According to a new report from The Conference Board, the proportion of employees who work predominately from home (or another remote location) has, over the last decade, more than tripled in many industries, while nearly doubling nationwide among all full-time (non-self-employed) U.S. workers.
Drawn from a number of recent surveys by the U.S. Census Bureau and private sources, “The Incredible Disappearing Office: Making Telework Work” finds employees taking more frequent advantage of such workplace flexibility across the board, with 84 percent of employees who telework more than once per month now working remotely at least one day per week. In 2008, that number was 72 percent.
The latest research finds that teleworking rates (just over 2 percent nationwide) remain highest in occupations traditionally associated with the practice—including child care workers (9.1 percent in 2010), writers and authors (9.3 percent), and sales representatives (10.8 percent). The fastest growth, however, has been outside these familiar work-from-home roles, with the most dramatic increases seen in computer-related positions and others reliant on remote access to technical systems.
These trends are fundamentally altering the profile of the average teleworker. Where employees of non-profit organizations were most likely to telework in 2000, by 2010 the for-profit sector had taken the lead. It may be unsurprising that workplace flexibility appeals both to older workers nearing (or delaying) retirement and Gen Y new hires for whom virtual presence and multichannel communication are second nature.

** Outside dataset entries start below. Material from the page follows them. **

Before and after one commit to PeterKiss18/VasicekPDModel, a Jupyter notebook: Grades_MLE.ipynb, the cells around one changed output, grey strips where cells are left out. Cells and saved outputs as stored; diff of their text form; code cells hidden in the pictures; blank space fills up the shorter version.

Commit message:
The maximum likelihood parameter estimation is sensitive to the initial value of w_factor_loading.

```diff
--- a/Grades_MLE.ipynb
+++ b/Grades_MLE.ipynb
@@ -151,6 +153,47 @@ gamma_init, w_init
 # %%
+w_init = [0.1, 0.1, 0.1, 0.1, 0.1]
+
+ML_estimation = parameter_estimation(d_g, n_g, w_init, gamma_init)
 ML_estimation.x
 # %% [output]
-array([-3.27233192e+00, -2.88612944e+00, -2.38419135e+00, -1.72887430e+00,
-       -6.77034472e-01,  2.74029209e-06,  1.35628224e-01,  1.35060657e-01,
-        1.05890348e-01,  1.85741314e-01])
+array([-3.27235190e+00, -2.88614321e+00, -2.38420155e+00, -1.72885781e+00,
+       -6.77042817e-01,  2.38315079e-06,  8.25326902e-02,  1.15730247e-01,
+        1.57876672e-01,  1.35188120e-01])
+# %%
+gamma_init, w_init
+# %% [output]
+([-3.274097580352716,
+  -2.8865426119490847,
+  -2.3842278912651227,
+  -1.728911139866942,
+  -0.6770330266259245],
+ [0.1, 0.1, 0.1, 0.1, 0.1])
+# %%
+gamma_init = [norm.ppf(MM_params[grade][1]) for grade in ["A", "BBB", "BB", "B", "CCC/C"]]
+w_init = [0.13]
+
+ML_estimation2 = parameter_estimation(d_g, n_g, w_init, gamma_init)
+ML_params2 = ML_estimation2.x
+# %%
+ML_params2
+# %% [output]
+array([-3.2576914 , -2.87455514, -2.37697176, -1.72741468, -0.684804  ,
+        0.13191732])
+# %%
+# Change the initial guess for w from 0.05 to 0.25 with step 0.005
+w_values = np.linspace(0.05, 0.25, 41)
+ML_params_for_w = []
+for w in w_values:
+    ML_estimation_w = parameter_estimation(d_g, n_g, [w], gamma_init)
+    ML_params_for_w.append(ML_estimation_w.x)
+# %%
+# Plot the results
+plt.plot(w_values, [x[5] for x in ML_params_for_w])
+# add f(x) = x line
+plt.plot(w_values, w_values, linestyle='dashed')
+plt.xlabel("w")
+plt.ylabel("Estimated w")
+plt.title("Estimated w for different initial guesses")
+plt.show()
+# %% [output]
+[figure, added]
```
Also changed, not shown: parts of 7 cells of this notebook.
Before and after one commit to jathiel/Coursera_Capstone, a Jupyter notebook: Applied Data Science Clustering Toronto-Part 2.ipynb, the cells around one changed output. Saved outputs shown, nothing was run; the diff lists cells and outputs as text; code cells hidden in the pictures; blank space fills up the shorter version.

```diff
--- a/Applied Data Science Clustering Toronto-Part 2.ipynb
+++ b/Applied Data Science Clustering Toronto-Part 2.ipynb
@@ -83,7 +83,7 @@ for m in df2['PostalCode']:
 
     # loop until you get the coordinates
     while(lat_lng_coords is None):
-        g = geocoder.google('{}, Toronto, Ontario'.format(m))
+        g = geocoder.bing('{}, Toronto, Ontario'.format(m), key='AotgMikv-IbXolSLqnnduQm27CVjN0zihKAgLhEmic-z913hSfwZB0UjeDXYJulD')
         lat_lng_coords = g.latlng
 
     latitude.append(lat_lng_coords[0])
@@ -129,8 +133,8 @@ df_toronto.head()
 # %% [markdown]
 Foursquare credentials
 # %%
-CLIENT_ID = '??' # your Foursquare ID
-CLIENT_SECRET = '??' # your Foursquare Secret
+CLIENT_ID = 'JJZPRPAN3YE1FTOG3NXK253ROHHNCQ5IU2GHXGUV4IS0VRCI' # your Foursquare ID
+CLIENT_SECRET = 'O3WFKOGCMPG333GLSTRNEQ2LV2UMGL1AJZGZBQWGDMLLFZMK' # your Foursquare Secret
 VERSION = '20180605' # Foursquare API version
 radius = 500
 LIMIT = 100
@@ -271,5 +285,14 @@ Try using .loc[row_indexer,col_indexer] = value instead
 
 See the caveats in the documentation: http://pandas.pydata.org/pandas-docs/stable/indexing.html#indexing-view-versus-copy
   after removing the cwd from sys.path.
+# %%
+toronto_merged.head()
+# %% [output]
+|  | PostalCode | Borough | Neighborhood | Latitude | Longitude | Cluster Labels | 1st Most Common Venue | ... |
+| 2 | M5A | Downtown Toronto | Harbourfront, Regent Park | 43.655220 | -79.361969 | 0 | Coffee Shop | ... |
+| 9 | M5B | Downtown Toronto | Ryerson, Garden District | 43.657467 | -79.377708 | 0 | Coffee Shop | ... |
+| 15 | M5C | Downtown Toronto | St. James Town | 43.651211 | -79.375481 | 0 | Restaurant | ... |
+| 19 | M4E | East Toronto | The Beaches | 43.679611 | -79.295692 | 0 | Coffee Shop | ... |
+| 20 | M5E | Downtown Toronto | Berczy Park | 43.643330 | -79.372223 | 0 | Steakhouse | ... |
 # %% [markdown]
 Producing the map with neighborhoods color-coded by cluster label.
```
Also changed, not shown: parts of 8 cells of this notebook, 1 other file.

With today's significantly cheaper, lighter-weight technology, organizations can often enjoy savings based on teleworkers. It is little wonder, then, that the federal government is embracing the approach. Signed into law on December 9, 2010, the Telework Enhancement Act (TEA) established a framework of identifying and training eligible employees, backed by appropriate policy and support, effective management oversight, and timely reporting; it offers a model not only for public agencies but also private organizations seeking to implement their own telework programs.
In surveys, teleworkers cite a number of obvious lifestyle benefits. With no commute, employees enjoy time with loved ones during precious morning and evening hours. Based from home, they gain the flexibility to adjust their schedules as job and personal demands arise. Likewise, teleworkers often note improved performance and higher productivity, with the ability to focus on work priorities free of the stress of distractions and office politics.
At the same time, this very autonomy can have distinct drawbacks. Teleworkers may feel cut-off from their colleagues and weakened in their ability to influence both day-to-day decisions and larger strategic plans. They often lack sufficient professional and administrative support and fear that being "out of sight, out of mind" keeps them from being properly recognized and rewarded by management. With meetings and group projects more difficult to coordinate, teleworkers also risk resentment from office-based colleagues, who may assume additional responsibilities in their absence. Finally, the same "always on" technology that makes the modern home office possible can mean difficulties setting boundaries between home and work time, setting the stage for potential overwork and burnout.
According to “Making Telework Work,” extensive, proactive planning from the top is key to reaping the significant cost savings and worker-satisfaction gains of teleworking while maintaining organization-wide morale and cohesion. Whether opportunities for telework are reserved for the best-performing employees, promoted across an organization, or used to attract standout applicants from a wider talent pool (such as disabled veterans, semi-retired experts, and parents with young children), leaders must establish formal, transparent guidelines if the "virtual office" is to be a real success.
Published with permission from RISMedia.